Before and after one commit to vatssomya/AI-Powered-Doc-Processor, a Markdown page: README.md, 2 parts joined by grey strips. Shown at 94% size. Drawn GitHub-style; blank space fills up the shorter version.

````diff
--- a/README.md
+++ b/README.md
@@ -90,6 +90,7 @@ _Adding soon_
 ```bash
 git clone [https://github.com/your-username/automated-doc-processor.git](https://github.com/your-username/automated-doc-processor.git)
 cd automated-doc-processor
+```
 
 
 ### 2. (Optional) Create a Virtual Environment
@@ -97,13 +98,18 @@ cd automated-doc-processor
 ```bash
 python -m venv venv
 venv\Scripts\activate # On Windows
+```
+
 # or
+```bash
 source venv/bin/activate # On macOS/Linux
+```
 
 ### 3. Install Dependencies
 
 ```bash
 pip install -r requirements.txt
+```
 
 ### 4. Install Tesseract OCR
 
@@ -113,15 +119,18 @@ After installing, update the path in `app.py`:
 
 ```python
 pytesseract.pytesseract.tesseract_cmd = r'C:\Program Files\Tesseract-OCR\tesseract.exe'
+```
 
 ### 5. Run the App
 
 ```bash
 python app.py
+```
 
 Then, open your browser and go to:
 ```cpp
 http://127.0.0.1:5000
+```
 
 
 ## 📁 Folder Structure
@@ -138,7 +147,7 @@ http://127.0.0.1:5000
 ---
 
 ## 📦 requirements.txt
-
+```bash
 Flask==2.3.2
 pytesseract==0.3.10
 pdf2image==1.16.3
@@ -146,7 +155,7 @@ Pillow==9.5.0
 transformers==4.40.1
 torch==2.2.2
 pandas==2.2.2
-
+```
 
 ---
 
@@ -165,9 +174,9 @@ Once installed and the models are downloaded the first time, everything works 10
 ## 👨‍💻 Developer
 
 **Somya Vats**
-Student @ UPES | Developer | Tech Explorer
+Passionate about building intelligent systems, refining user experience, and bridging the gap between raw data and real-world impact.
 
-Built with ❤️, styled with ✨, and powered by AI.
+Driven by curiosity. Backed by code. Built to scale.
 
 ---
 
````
...
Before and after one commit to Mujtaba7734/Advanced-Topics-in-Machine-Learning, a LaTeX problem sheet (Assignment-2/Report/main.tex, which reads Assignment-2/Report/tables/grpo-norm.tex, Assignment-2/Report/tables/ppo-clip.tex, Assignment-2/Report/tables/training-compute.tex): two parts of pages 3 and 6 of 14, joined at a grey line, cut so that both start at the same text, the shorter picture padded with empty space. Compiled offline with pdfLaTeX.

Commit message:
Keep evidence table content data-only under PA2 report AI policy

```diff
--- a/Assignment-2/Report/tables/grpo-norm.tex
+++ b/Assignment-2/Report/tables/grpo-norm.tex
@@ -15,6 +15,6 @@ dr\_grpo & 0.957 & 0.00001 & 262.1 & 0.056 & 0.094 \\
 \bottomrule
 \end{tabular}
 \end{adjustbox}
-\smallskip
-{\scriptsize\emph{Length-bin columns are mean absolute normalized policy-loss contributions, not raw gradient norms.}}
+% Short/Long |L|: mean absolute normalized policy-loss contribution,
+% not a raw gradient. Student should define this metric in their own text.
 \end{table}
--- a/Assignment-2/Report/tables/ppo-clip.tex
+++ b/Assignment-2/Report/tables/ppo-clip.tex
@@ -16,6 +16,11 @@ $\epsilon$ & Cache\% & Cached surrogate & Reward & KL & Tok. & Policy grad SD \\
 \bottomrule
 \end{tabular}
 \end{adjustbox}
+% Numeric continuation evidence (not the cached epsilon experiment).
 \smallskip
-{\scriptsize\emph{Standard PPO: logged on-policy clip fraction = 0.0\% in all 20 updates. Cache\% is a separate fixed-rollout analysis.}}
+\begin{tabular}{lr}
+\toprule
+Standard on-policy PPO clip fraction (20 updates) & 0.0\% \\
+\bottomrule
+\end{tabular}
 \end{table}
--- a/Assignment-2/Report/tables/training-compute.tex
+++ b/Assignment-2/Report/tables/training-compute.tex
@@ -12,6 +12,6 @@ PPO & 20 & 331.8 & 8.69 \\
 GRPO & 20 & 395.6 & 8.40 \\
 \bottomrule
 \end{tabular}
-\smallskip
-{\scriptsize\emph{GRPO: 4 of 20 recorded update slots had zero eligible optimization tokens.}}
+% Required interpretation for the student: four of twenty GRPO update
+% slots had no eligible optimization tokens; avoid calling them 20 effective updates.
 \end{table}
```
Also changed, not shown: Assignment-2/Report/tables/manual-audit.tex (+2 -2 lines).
==
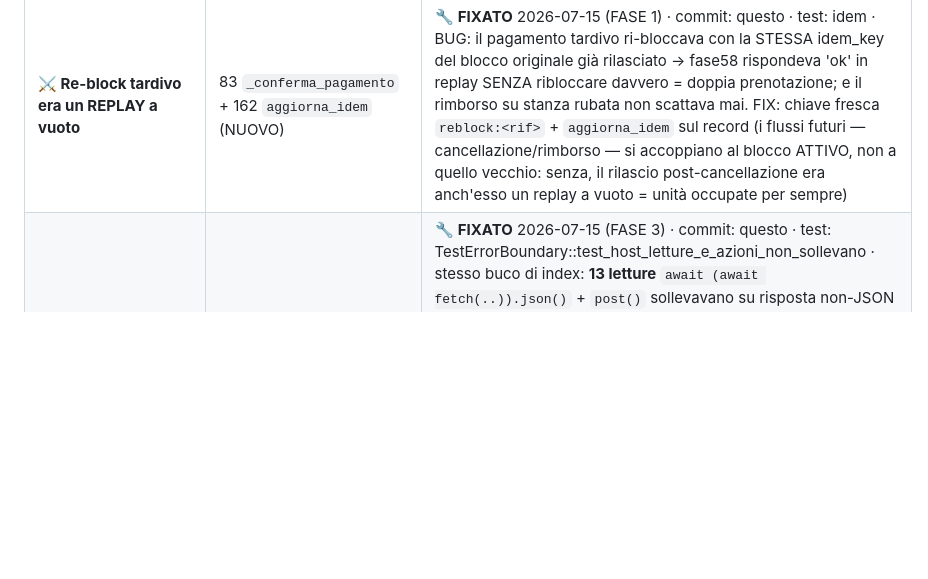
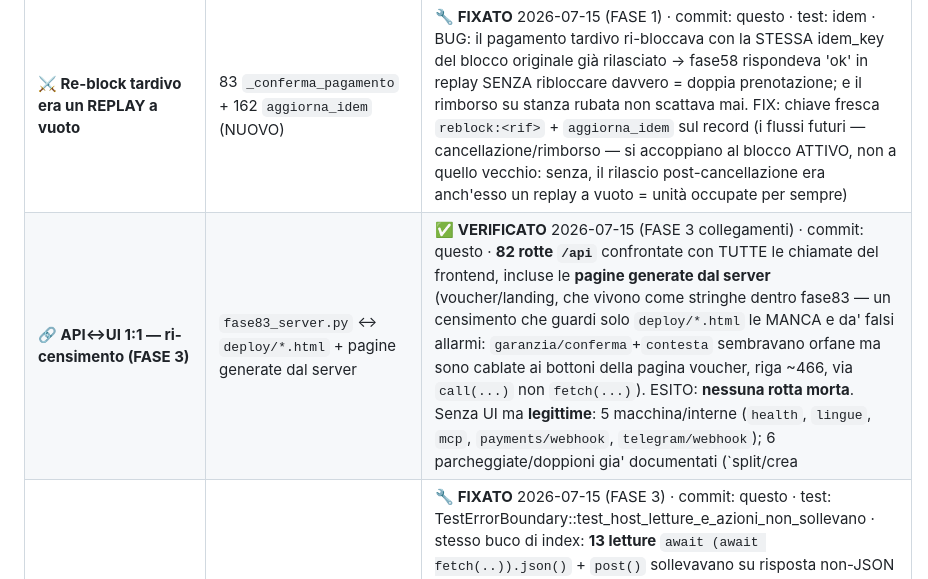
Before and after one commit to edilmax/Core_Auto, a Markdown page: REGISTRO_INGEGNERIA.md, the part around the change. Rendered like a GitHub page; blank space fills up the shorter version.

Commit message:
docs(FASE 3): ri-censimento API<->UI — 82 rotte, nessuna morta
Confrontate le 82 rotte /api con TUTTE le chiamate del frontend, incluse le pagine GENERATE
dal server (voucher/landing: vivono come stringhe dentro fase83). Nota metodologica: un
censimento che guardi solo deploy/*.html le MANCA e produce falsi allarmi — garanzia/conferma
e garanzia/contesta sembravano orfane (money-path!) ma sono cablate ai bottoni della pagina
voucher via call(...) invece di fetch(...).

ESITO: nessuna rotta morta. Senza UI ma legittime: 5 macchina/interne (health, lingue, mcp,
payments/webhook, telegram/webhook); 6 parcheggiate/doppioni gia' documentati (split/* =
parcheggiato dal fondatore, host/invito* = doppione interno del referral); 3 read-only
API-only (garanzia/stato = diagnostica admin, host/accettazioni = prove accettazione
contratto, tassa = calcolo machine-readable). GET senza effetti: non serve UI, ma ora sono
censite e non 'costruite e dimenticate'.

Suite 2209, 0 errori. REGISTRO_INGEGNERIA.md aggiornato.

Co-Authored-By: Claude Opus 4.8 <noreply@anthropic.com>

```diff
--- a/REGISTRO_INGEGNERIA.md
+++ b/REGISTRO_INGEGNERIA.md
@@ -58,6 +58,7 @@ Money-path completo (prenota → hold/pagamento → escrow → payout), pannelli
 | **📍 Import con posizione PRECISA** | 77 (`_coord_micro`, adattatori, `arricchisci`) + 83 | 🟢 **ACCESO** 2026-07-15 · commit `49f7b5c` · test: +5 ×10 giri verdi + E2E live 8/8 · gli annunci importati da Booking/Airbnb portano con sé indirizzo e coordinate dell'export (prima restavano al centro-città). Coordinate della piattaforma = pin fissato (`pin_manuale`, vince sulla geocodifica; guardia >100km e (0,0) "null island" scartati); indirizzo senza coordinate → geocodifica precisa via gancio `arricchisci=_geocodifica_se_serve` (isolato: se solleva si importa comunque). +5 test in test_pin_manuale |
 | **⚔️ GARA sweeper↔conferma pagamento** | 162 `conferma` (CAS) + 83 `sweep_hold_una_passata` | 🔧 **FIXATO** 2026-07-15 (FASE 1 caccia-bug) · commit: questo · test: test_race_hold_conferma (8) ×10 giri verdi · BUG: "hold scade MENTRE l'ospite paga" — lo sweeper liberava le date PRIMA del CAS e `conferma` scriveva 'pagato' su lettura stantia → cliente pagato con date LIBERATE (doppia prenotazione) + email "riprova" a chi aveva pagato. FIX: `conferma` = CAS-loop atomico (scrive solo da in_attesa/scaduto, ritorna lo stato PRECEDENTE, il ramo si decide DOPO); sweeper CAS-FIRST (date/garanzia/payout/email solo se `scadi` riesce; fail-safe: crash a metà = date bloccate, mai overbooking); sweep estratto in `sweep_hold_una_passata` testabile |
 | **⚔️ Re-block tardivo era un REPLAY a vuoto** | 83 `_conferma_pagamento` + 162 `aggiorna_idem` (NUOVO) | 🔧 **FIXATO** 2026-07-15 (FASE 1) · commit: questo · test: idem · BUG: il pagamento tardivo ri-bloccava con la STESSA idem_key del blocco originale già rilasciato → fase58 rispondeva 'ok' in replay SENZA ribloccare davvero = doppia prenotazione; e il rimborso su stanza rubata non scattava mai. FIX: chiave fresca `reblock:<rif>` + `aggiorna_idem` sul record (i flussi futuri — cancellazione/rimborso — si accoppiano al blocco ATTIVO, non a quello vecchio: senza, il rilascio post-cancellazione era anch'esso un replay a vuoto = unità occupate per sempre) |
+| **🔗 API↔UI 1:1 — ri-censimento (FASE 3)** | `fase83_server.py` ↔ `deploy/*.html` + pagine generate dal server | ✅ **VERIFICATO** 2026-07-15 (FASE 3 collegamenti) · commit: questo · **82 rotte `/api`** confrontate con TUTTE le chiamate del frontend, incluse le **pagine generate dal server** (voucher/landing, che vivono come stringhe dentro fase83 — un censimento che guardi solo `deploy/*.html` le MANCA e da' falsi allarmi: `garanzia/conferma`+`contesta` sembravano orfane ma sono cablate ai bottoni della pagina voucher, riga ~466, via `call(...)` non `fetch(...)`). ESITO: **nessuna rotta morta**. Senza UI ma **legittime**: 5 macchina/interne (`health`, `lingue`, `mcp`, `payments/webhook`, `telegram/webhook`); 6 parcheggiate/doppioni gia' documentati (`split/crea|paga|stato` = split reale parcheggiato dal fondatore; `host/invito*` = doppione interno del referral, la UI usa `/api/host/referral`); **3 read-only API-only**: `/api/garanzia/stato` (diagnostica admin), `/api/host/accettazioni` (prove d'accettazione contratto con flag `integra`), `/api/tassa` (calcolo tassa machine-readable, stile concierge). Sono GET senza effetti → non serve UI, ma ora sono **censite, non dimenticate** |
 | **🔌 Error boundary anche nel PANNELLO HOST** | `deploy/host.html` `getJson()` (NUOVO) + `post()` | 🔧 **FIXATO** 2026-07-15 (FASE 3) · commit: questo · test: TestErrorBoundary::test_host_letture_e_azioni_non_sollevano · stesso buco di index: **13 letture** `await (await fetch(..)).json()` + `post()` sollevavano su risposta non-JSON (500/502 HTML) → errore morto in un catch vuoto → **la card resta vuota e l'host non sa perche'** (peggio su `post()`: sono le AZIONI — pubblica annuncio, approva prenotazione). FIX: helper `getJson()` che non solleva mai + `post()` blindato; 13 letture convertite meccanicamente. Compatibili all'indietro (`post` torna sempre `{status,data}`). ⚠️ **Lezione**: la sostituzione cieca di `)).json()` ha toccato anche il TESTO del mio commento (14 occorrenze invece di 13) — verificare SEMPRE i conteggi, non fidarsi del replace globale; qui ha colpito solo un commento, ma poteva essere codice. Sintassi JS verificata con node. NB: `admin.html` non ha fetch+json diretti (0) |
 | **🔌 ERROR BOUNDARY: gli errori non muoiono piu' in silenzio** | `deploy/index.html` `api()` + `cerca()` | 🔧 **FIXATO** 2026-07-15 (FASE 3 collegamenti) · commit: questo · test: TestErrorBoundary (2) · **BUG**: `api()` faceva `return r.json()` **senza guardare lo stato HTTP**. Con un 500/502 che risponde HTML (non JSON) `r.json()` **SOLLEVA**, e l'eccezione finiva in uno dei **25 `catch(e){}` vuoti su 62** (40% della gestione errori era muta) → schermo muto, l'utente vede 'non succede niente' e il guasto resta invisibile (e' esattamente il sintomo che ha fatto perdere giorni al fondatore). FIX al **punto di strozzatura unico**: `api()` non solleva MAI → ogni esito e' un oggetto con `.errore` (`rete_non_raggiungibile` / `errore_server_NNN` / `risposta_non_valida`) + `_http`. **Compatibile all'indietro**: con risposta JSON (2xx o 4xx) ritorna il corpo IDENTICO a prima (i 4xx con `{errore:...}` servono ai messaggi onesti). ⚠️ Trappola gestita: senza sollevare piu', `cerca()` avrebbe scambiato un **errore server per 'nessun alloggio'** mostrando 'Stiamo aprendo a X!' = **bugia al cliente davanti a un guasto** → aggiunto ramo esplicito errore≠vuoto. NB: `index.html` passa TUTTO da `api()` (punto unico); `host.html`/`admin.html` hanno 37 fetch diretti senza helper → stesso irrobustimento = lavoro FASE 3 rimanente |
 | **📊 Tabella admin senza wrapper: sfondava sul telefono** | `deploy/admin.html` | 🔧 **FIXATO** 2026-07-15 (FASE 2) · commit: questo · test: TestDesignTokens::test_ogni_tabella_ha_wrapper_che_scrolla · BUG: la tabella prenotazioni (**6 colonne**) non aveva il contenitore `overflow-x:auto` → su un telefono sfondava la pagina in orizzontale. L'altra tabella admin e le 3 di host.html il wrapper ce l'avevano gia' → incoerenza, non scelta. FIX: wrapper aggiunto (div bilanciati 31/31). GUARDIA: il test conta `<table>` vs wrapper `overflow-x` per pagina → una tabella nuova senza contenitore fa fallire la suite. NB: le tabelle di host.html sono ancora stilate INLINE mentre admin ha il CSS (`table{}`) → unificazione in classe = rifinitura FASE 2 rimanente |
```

— Problem requirements —
In the entries above, find each line with "tables" and list it.

— Result of this task —
Before and after one commit to Mujtaba7734/Advanced-Topics-in-Machine-Learning, a LaTeX problem sheet (Assignment-2/Report/main.tex, which reads Assignment-2/Report/tables/grpo-norm.tex, Assignment-2/Report/tables/ppo-clip.tex, Assignment-2/Report/tables/training-compute.tex): two parts of pages 3 and 6 of 14, joined at a grey line, cut so that both start at the same text, the shorter picture padded with empty space. Compiled offline with pdfLaTeX.
--- a/Assignment-2/Report/tables/grpo-norm.tex
+++ b/Assignment-2/Report/tables/grpo-norm.tex
--- a/Assignment-2/Report/tables/ppo-clip.tex
+++ b/Assignment-2/Report/tables/ppo-clip.tex
--- a/Assignment-2/Report/tables/training-compute.tex
+++ b/Assignment-2/Report/tables/training-compute.tex
Also changed, not shown: Assignment-2/Report/tables/manual-audit.tex (+2 -2 lines).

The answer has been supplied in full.